2. Form $$X' = Q R$$ where $$Q$$ is $$k \times k$$ and $$R$$ is $$k \times n$$.

3. Form the eigenvalues of $$R R'$$, i.e., we’ll compute $$R R' = \tilde P \Lambda \tilde P'$$.

4. Form $$X' X = Q \tilde P \Lambda \tilde P' Q'$$ and compare it with the eigen decomposition $$X'X = P \hat \Lambda P'$$.

5. It will turn out that that $$\Lambda = \hat \Lambda$$ and that $$P = Q \tilde P$$.

Let’s verify conjecture 5 with some Python code.

Start by simulating a random $$\left(n, k\right)$$ matrix $$X$$.

k = 5
n = 1000

# generate some random moments
𝜇 = np.random.random(size=k)
C = np.random.random((k, k))
Σ = C.T @ C

# X is random matrix where each column follows multivariate normal dist.
X = np.random.multivariate_normal(𝜇, Σ, size=n)

X.shape

(1000, 5)


Let’s apply the QR decomposition to $$X^{\prime}$$.

Q, R = adjust_sign(*QR_Decomposition(X.T))


Check the shapes of $$Q$$ and $$R$$.

Q.shape, R.shape

((5, 5), (5, 1000))


Now we can construct $$R R^{\prime}=\tilde{P} \Lambda \tilde{P}^{\prime}$$ and form an eigen decomposition.

RR = R @ R.T

𝜆, P_tilde = np.linalg.eigh(RR)
Λ = np.diag(𝜆)


We can also apply the decomposition to $$X^{\prime} X=P \hat{\Lambda} P^{\prime}$$.

XX = X.T @ X

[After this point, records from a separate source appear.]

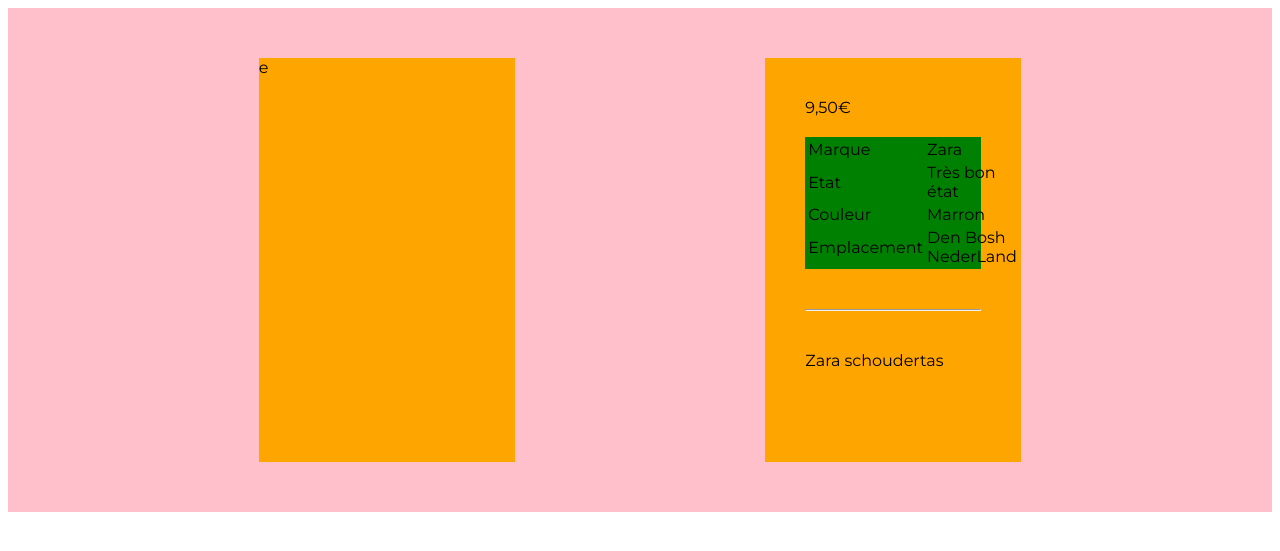
Repository: mel-in-a/vinted-front-clone
Page: html/offer.html
These files come from the project's save history. The page is drawn as it stood at one moment and after a run of saves; the edit follows.
The browser window is 1280 px wide. The pictures show the whole page.

Above is the page before, as saved 2021-07-29 16:36:08.

After the next 4 saves:
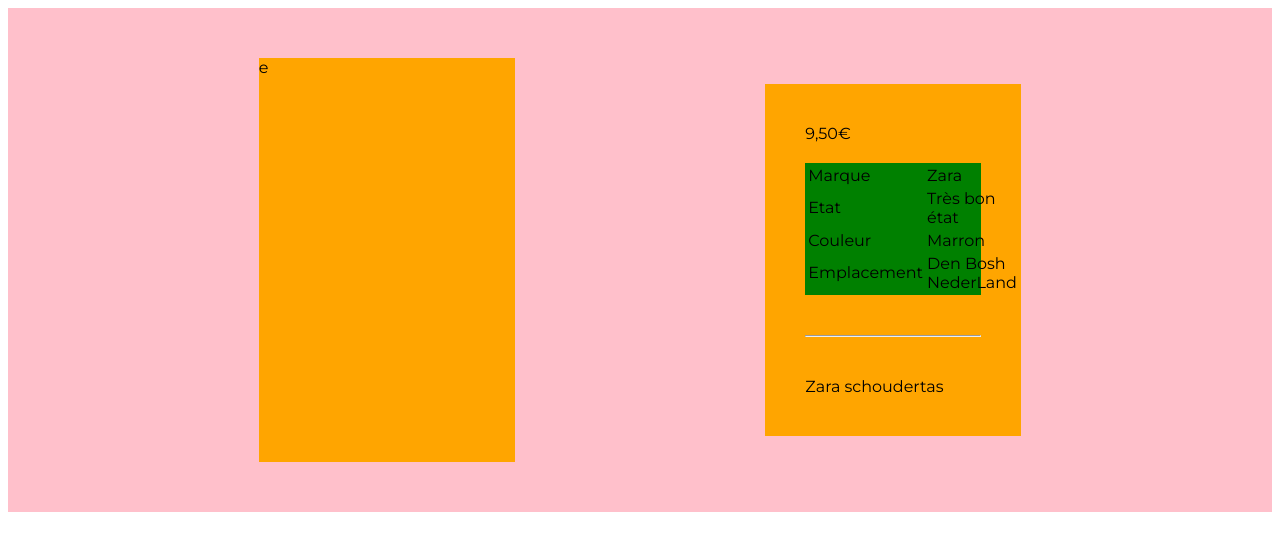
The 4 saves are shown as one change because they came seconds apart.
The last was saved 12 s later.
--- a/html/offer.css
+++ b/html/offer.css
@@ -14,10 +14,13 @@
 .offer .right {
   width: 20vw;
   background-color: orange;
-  height: 80%;
+
 }
-.offer
+.offer .left {
+    height: 80%;
+}
 .right {
+    height: 70%;
   padding: 40px;
   box-sizing: border-box;
 }
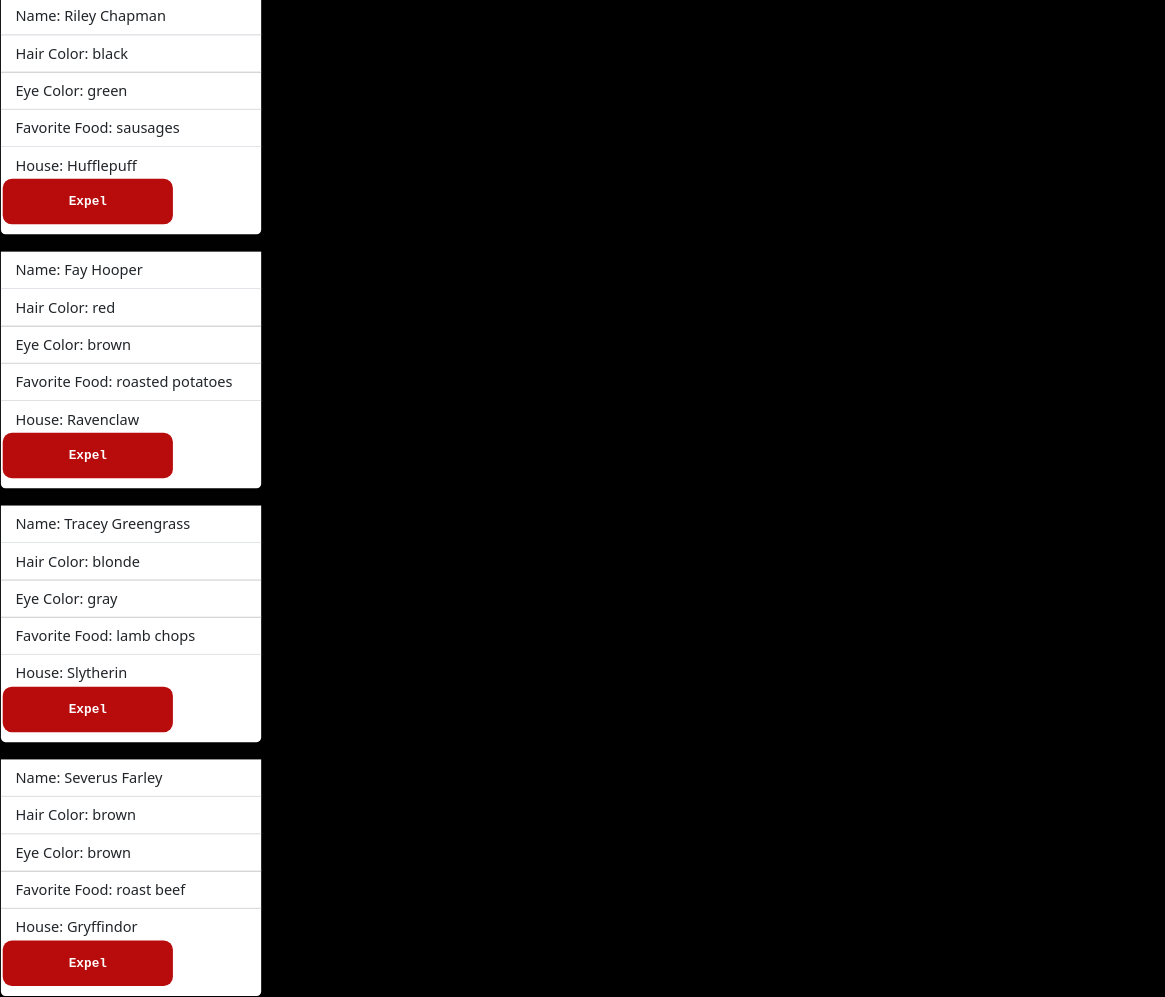
Repository: jontslater/INDIVIDUAL-PROJECT-sorting-hat
Page: index.html
These files come from the project's save history. The page is drawn as it stood at one moment and after the next save; the edit follows.
The browser window is 1280 px wide. The pictures show the part of the page from y = 538 to 1634 px (the page is 1634 px tall), at 91% of full size.
A picture or video elsewhere on the page could not be fetched, so the positions and the page height are approximate.

Above is the page before, as saved 2023-11-01 16:41:02.

After the next save:
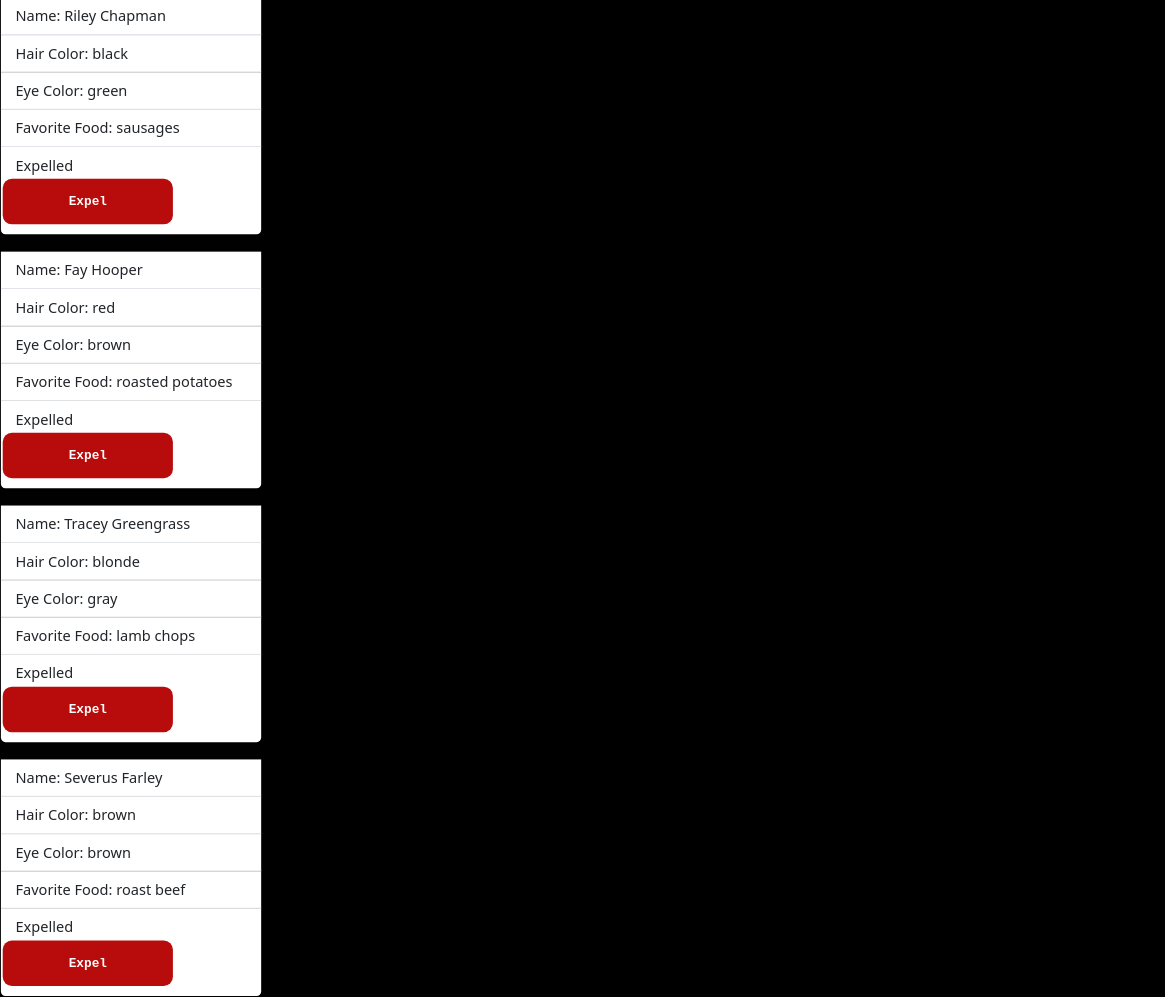
Saved 2 min 43 s later.
--- a/main.js
+++ b/main.js
@@ -60,7 +60,7 @@
       <li class="list-group-item">Hair Color: ${student.hairColor}
       <li class="list-group-item">Eye Color: ${student.eyeColor}
       <li class="list-group-item"> Favorite Food: ${student.favoriteFood}
-      <li class="list-group-item"> House: ${student.house}
+      <li class="list-group-item"> Expelled
       <button type="button" id="expel--${student.id}" class="btn-warning">Expel</button>
     </ul>
   </div>`

After the save that followed:
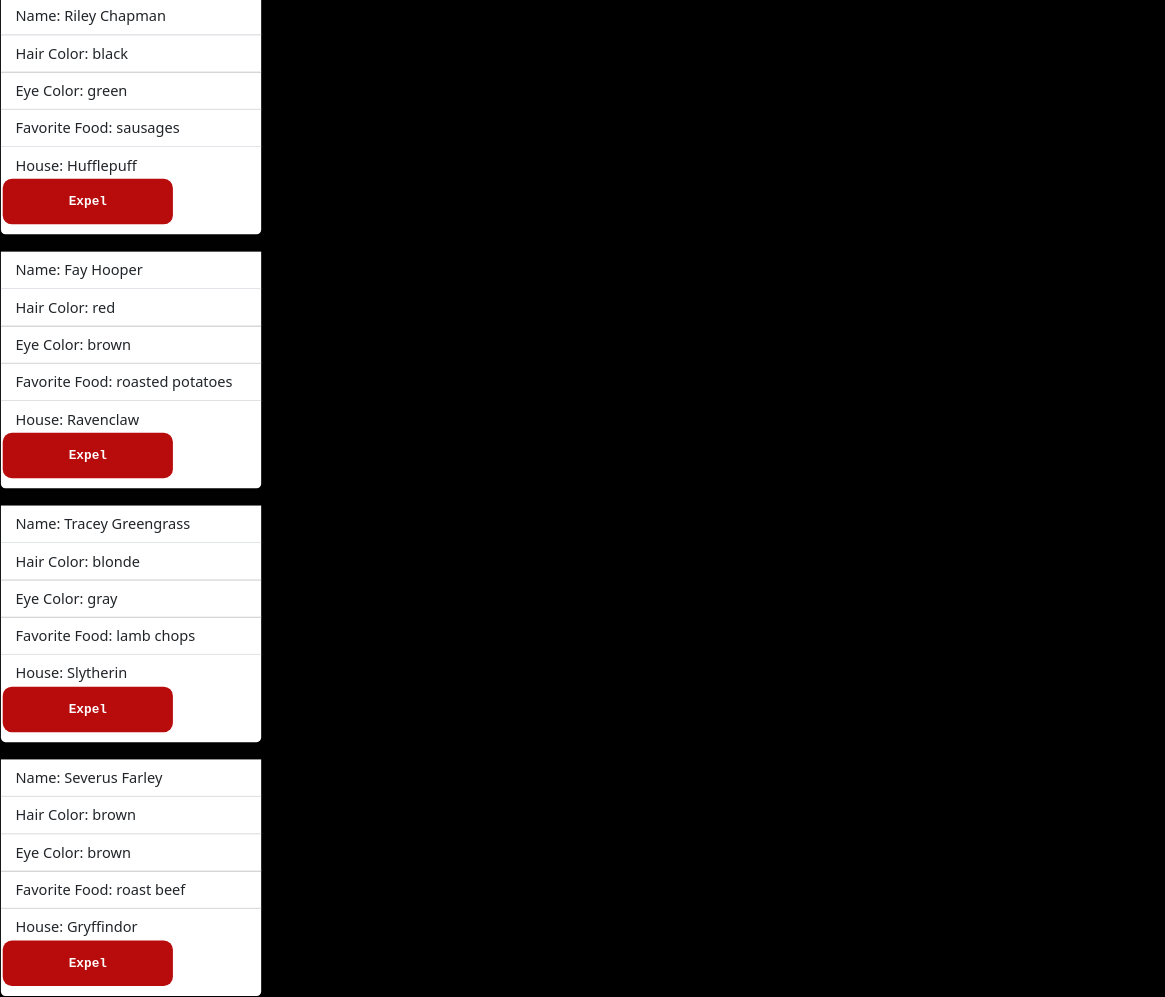
Saved 33 s later.
--- a/main.js
+++ b/main.js
@@ -60,7 +60,7 @@
       <li class="list-group-item">Hair Color: ${student.hairColor}
       <li class="list-group-item">Eye Color: ${student.eyeColor}
       <li class="list-group-item"> Favorite Food: ${student.favoriteFood}
-      <li class="list-group-item"> Expelled
+      <li class="list-group-item"> House: ${student.house}
       <button type="button" id="expel--${student.id}" class="btn-warning">Expel</button>
     </ul>
   </div>`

𝜆_hat, P = np.linalg.eigh(XX)
Λ_hat = np.diag(𝜆_hat)


Compare the eigenvalues which are on the diagnoals of $$\Lambda$$ and $$\hat{\Lambda}$$.

𝜆, 𝜆_hat

(array([  68.90214312,  145.86806842,  591.96391962,  601.83214463,
8069.86440951]),
array([  68.90214312,  145.86806842,  591.96391962,  601.83214463,
8069.86440951]))


Let’s compare $$P$$ and $$Q \tilde{P}$$.

Again we need to be careful about sign differences between the columns of $$P$$ and $$Q\tilde{P}$$.

QP_tilde = Q @ P_tilde

np.abs(P @ diag_sign(P) - QP_tilde @ diag_sign(QP_tilde)).max()

1.570028829167569e-13


Let’s verify that $$X^{\prime}X$$ can be decomposed as $$Q \tilde{P} \Lambda \tilde{P}^{\prime} Q^{\prime}$$.

QPΛPQ = Q @ P_tilde @ Λ @ P_tilde.T @ Q.T

np.abs(QPΛPQ - XX).max()

1.0459189070388675e-11